Supported by 38 countries in Europe and collaborating with the National Grid Initiatives (NGIs), the EGI Design Study is defining the future operational model for the EGI, based on the experiences and building on the results achieved in the EGEE project, and by collecting and studying the requirements for the e-Infrastructure through use cases.
“The experience of EGEE is an invaluable asset in the preparation of the EGI organization. The results of EGEE and the input from the EGEE experts are of major importance in solving the many challenges of setting up a sustainable organization for the operation of the European grid,” says Kranzlmüller.The EGI Knowledge Base is now online!
In addition to showcasing some of the project’s work, the EGI Knowledge Base is designed to be a one-stop source of information on the evolving status of individual European NGIs. The “wiki” nature of the site means that the NGIs themselves are editors, and are thus in full control of their content. The Knowledge Base also provides discussion areas, keeping topical communications in easy to find locations.

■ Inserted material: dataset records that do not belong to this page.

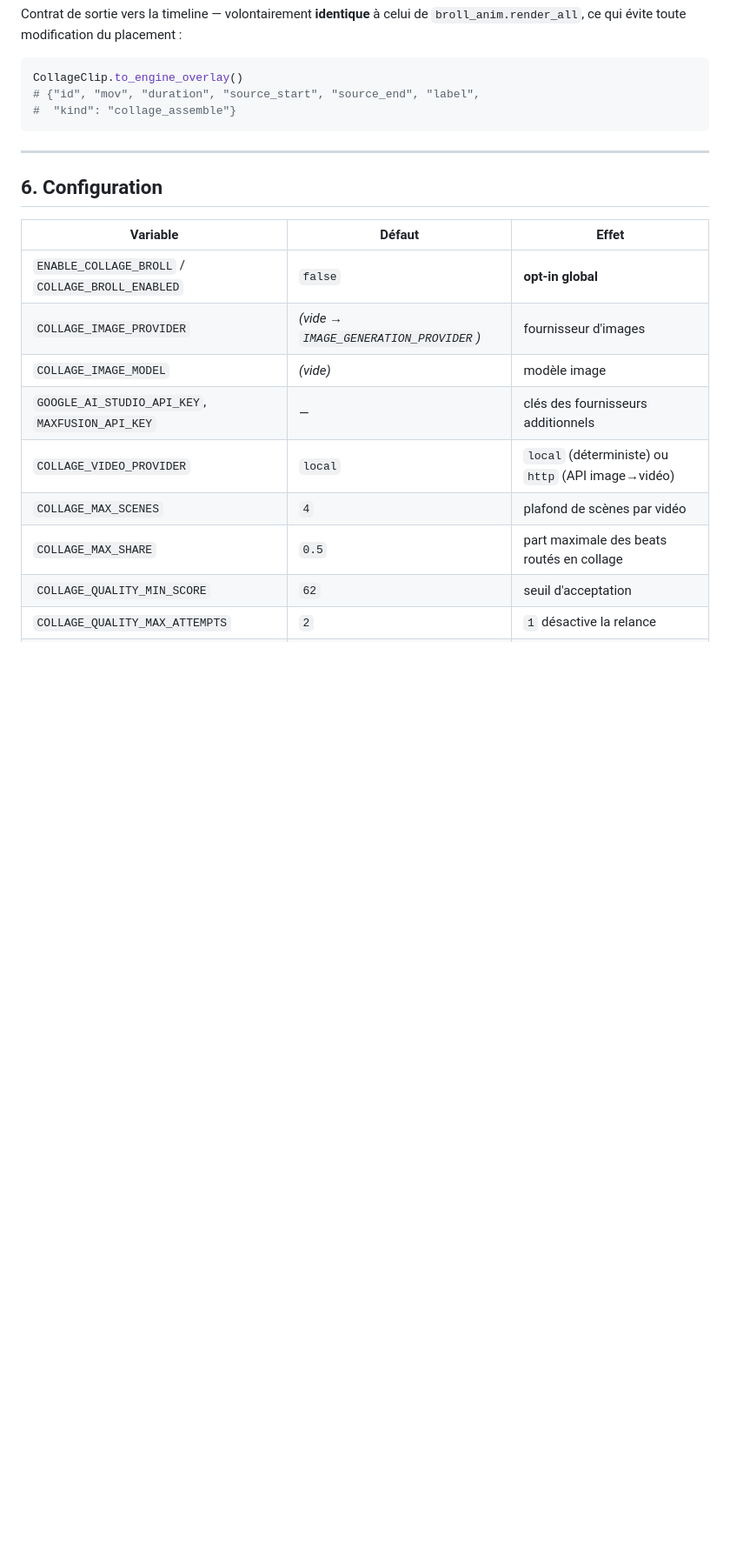
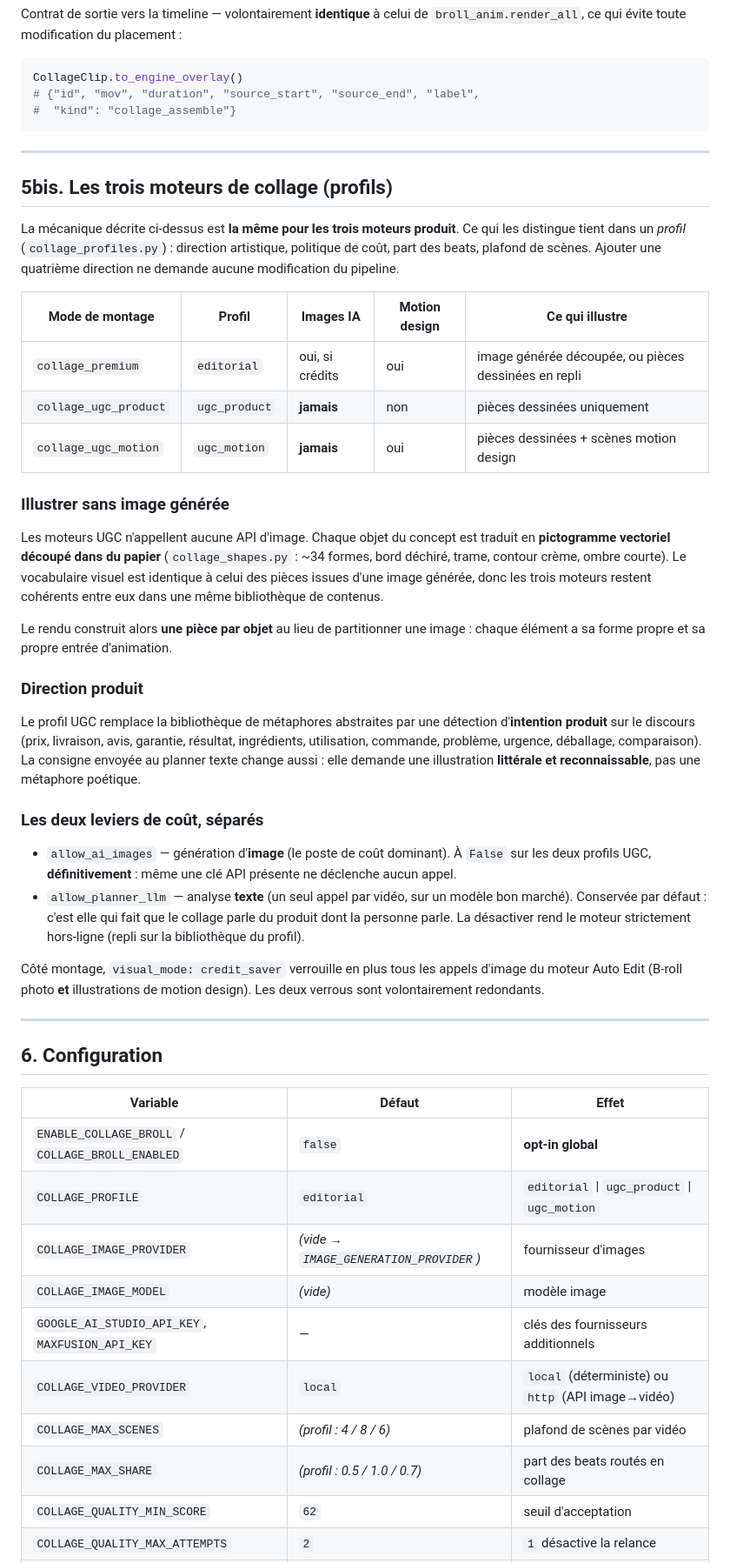
Before and after one commit to gavoekoffi2/Auto-edit, a Markdown page: docs/COLLAGE_PREMIUM_BROLL.md, the part around one of its changes. Shown at 87% size. Drawn GitHub-style; blank space fills up the shorter version.

Commit message:
docs: documenter les trois moteurs de collage
Le document décrivait un seul moteur. Ajoute la section « profils »: ce qui
distingue les trois moteurs, comment les moteurs UGC illustrent sans aucune
image générée, et pourquoi les deux leviers de coût (image / analyse texte)
sont volontairement séparés.

Co-Authored-By: Claude Opus 5 <noreply@anthropic.com>
Claude-Session: https://claude.ai/code/session_01UtKwKNrgu5a9e5jVBLNBMS

```diff
--- a/docs/COLLAGE_PREMIUM_BROLL.md
+++ b/docs/COLLAGE_PREMIUM_BROLL.md
@@ -361,17 +361,68 @@ CollageClip.to_engine_overlay()
 
 ---
 
+## 5bis. Les trois moteurs de collage (profils)
+
+La mécanique décrite ci-dessus est **la même pour les trois moteurs produit**.
+Ce qui les distingue tient dans un *profil* (`collage_profiles.py`) : direction
+artistique, politique de coût, part des beats, plafond de scènes. Ajouter une
+quatrième direction ne demande aucune modification du pipeline.
+
+| Mode de montage | Profil | Images IA | Motion design | Ce qui illustre |
+|---|---|---|---|---|
+| `collage_premium` | `editorial` | oui, si crédits | oui | image générée découpée, ou pièces dessinées en repli |
+| `collage_ugc_product` | `ugc_product` | **jamais** | non | pièces dessinées uniquement |
+| `collage_ugc_motion` | `ugc_motion` | **jamais** | oui | pièces dessinées + scènes motion design |
+
+### Illustrer sans image générée
+
+Les moteurs UGC n'appellent aucune API d'image. Chaque objet du concept est
+traduit en **pictogramme vectoriel découpé dans du papier**
+(`collage_shapes.py` : ~34 formes, bord déchiré, trame, contour crème, ombre
+courte). Le vocabulaire visuel est identique à celui des pièces issues d'une
+image générée, donc les trois moteurs restent cohérents entre eux dans une même
+bibliothèque de contenus.
+
+Le rendu construit alors **une pièce par objet** au lieu de partitionner une
+image : chaque élément a sa forme propre et sa propre entrée d'animation.
+
+### Direction produit
+
+Le profil UGC remplace la bibliothèque de métaphores abstraites par une
+détection d'**intention produit** sur le discours (prix, livraison, avis,
+garantie, résultat, ingrédients, utilisation, commande, problème, urgence,
+déballage, comparaison). La consigne envoyée au planner texte change aussi :
+elle demande une illustration **littérale et reconnaissable**, pas une
+métaphore poétique.
+
+### Les deux leviers de coût, séparés
+
+* `allow_ai_images` — génération d'**image** (le poste de coût dominant).
+  À `False` sur les deux profils UGC, **définitivement** : même une clé API
+  présente ne déclenche aucun appel.
+* `allow_planner_llm` — analyse **texte** (un seul appel par vidéo, sur un
+  modèle bon marché). Conservée par défaut : c'est elle qui fait que le collage
+  parle du produit dont la personne parle. La désactiver rend le moteur
+  strictement hors-ligne (repli sur la bibliothèque du profil).
+
+Côté montage, `visual_mode: credit_saver` verrouille en plus tous les appels
+d'image du moteur Auto Edit (B-roll photo **et** illustrations de motion
+design). Les deux verrous sont volontairement redondants.
+
+---
+
 ## 6. Configuration
 
 | Variable | Défaut | Effet |
 |---|---|---|
 | `ENABLE_COLLAGE_BROLL` / `COLLAGE_BROLL_ENABLED` | `false` | **opt-in global** |
+| `COLLAGE_PROFILE` | `editorial` | `editorial` \| `ugc_product` \| `ugc_motion` |
 | `COLLAGE_IMAGE_PROVIDER` | *(vide → `IMAGE_GENERATION_PROVIDER`)* | fournisseur d'images |
 | `COLLAGE_IMAGE_MODEL` | *(vide)* | modèle image |
 | `GOOGLE_AI_STUDIO_API_KEY`, `MAXFUSION_API_KEY` | — | clés des fournisseurs additionnels |
 | `COLLAGE_VIDEO_PROVIDER` | `local` | `local` (déterministe) ou `http` (API image→vidéo) |
-| `COLLAGE_MAX_SCENES` | `4` | plafond de scènes par vidéo |
-| `COLLAGE_MAX_SHARE` | `0.5` | part maximale des beats routés en collage |
+| `COLLAGE_MAX_SCENES` | *(profil : 4 / 8 / 6)* | plafond de scènes par vidéo |
+| `COLLAGE_MAX_SHARE` | *(profil : 0.5 / 1.0 / 0.7)* | part des beats routés en collage |
 | `COLLAGE_QUALITY_MIN_SCORE` | `62` | seuil d'acceptation |
 | `COLLAGE_QUALITY_MAX_ATTEMPTS` | `2` | `1` désactive la relance |
 | `COLLAGE_CACHE_ENABLED` / `_TTL_DAYS` | `1` / `30` | cache concepts + images |
```
Also changed, not shown: other parts of docs/COLLAGE_PREMIUM_BROLL.md (+3 -2 lines).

An interactive image map allows users to access the individual NGI articles with one click, while another extension provides the means to conduct surveys.
“The EGI Knowledge Base is a great tool, which provides a very useful overview of the situation of NGIs and grid projects in Europe. This is an important basis for the developments of the EGI, but also for the advancement of the individual countries. By learning how one country addresses particular problems, other countries could learn and avoid early pitfalls,” describes Jacko Koster, the NGI representative for Norway.
Kranzlmüller explains: “The future EGI organization is intended to be the glue between the various grid communities in Europe and beyond. For this, we are seeking to implement the right processes and mechanisms, and the sharing of functionality between National Grid Initiatives and EGI. The result will be a sustainable environment for the application communities utilizing grid infrastructures for their everyday work.“
To explore the EGI Knowledge Base visit http://knowledge.eu-egi.org
Stable magnetic bit of three atoms
21.09.2017 | Sonderforschungsbereich 668
Drones can almost see in the dark
20.09.2017 | Universität Zürich
Our brains house extremely complex neuronal circuits, whose detailed structures are still largely unknown. This is especially true for the so-called cerebral cortex of mammals, where among other things vision, thoughts or spatial orientation are being computed. Here the rules by which nerve cells are connected to each other are only partly understood. A team of scientists around Moritz Helmstaedter at the Frankfiurt Max Planck Institute for Brain Research and Helene Schmidt (Humboldt University in Berlin) have now discovered a surprisingly precise nerve cell connectivity pattern in the part of the cerebral cortex that is responsible for orienting the individual animal or human in space.
The researchers report online in Nature (Schmidt et al., 2017. Axonal synapse sorting in medial entorhinal cortex, DOI: 10.1038/nature24005) that synapses in...
Whispering gallery mode (WGM) resonators are used to make tiny micro-lasers, sensors, switches, routers and other devices. These tiny structures rely on a...
Using ultrafast flashes of laser and x-ray radiation, scientists at the Max Planck Institute of Quantum Optics (Garching, Germany) took snapshots of the briefest electron motion inside a solid material to date. The electron motion lasted only 750 billionths of the billionth of a second before it fainted, setting a new record of human capability to capture ultrafast processes inside solids!
When x-rays shine onto solid materials or large molecules, an electron is pushed away from its original place near the nucleus of the atom, leaving a hole...
For the first time, physicists have successfully imaged spiral magnetic ordering in a multiferroic material. These materials are considered highly promising candidates for future data storage media. The researchers were able to prove their findings using unique quantum sensors that were developed at Basel University and that can analyze electromagnetic fields on the nanometer scale. The results – obtained by scientists from the University of Basel’s Department of Physics, the Swiss Nanoscience Institute, the University of Montpellier and several laboratories from University Paris-Saclay – were recently published in the journal Nature.
Multiferroics are materials that simultaneously react to electric and magnetic fields. These two properties are rarely found together, and their combined...
MBM ScienceBridge GmbH successfully negotiated a license agreement between University Medical Center Göttingen (UMG) and the biotech company Tissue Systems Holding GmbH about commercial use of a multi-well tissue plate for automated and reliable tissue engineering & drug testing.
MBM ScienceBridge GmbH successfully negotiated a license agreement between University Medical Center Göttingen (UMG) and the biotech company Tissue Systems...
19.09.2017 | Event News
12.09.2017 | Event News
06.09.2017 | Event News
21.09.2017 | Physics and Astronomy
21.09.2017 | Life Sciences
21.09.2017 | Health and Medicine